Exercise prompt:
Go through the records and give each one again exactly, omitting the images.

Data for processing:
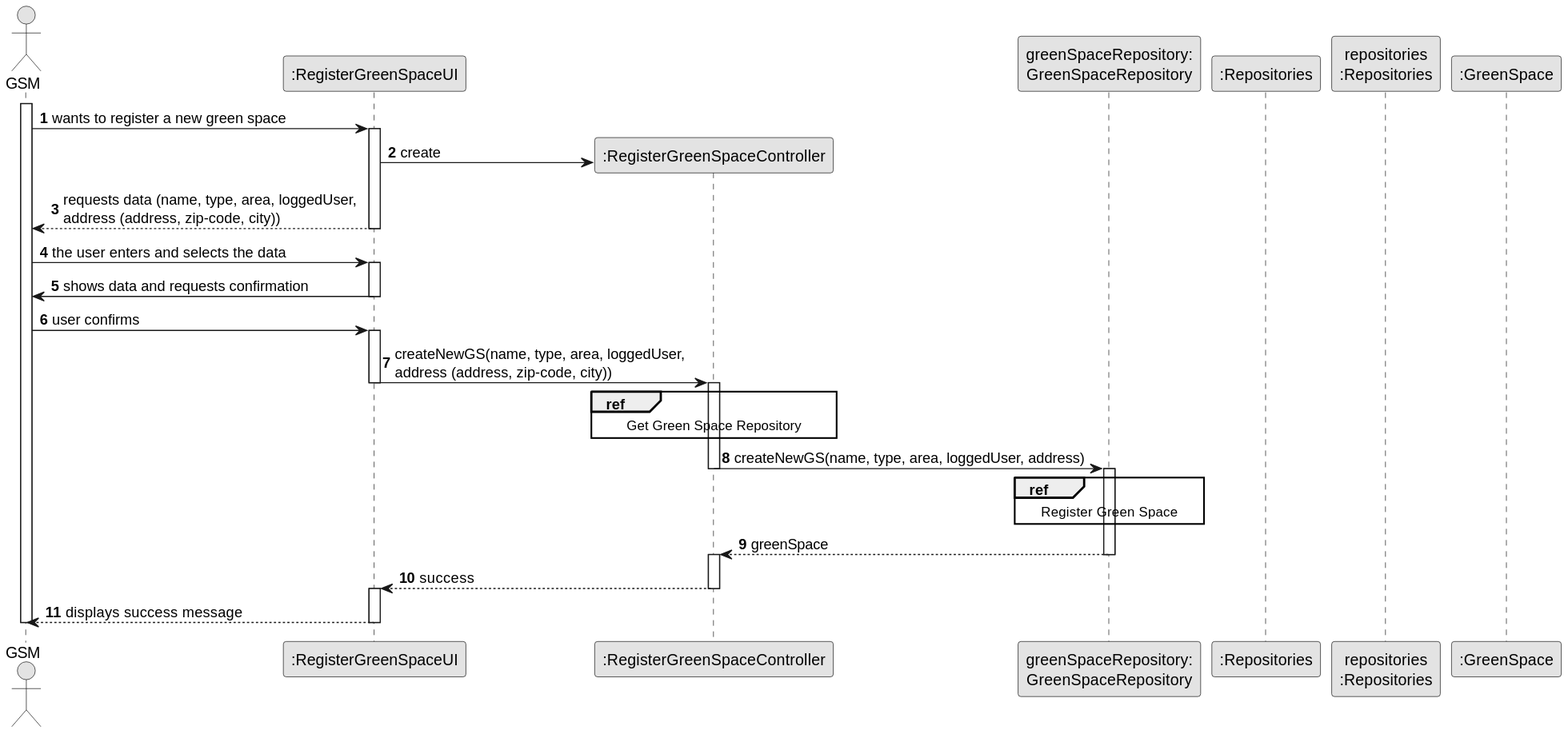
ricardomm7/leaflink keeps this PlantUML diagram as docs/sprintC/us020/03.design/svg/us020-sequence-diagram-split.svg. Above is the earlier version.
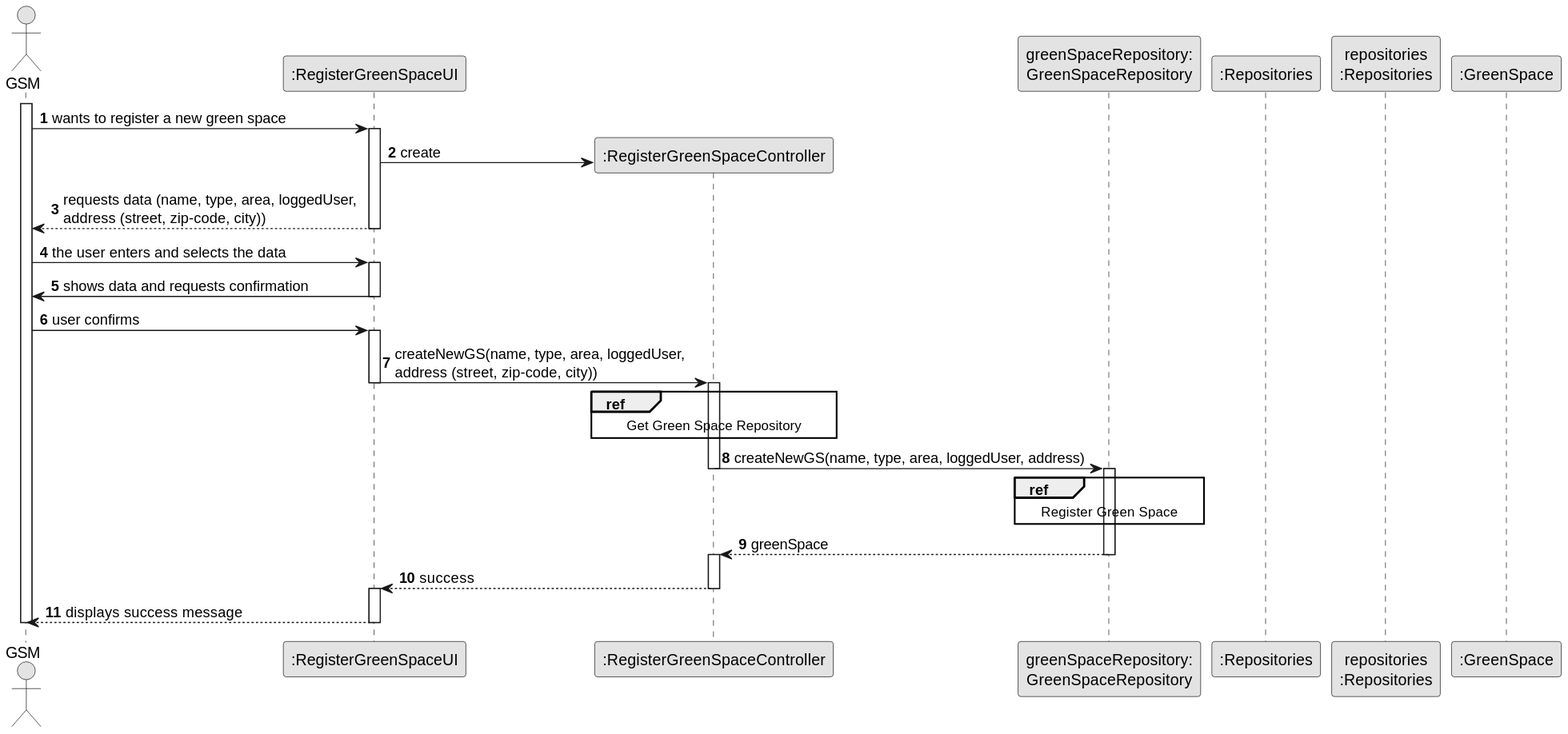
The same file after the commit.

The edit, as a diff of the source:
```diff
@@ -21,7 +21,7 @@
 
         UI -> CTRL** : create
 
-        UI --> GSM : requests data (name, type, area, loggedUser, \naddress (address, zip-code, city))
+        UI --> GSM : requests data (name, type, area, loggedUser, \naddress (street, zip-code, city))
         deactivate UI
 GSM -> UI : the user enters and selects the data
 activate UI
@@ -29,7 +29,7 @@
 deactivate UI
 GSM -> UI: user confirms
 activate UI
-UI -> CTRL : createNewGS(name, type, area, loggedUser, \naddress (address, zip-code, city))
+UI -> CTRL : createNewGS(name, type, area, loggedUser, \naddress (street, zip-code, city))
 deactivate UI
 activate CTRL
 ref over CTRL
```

Exercise answer:
ricardomm7/leaflink keeps this PlantUML diagram as docs/sprintC/us020/03.design/svg/us020-sequence-diagram-split.svg. Above is the earlier version.
The same file after the commit.

The edit, as a diff of the source:
```diff
@@ -21,7 +21,7 @@
 
         UI -> CTRL** : create
 
-        UI --> GSM : requests data (name, type, area, loggedUser, \naddress (address, zip-code, city))
+        UI --> GSM : requests data (name, type, area, loggedUser, \naddress (street, zip-code, city))
         deactivate UI
 GSM -> UI : the user enters and selects the data
 activate UI
@@ -29,7 +29,7 @@
 deactivate UI
 GSM -> UI: user confirms
 activate UI
-UI -> CTRL : createNewGS(name, type, area, loggedUser, \naddress (address, zip-code, city))
+UI -> CTRL : createNewGS(name, type, area, loggedUser, \naddress (street, zip-code, city))
 deactivate UI
 activate CTRL
 ref over CTRL
```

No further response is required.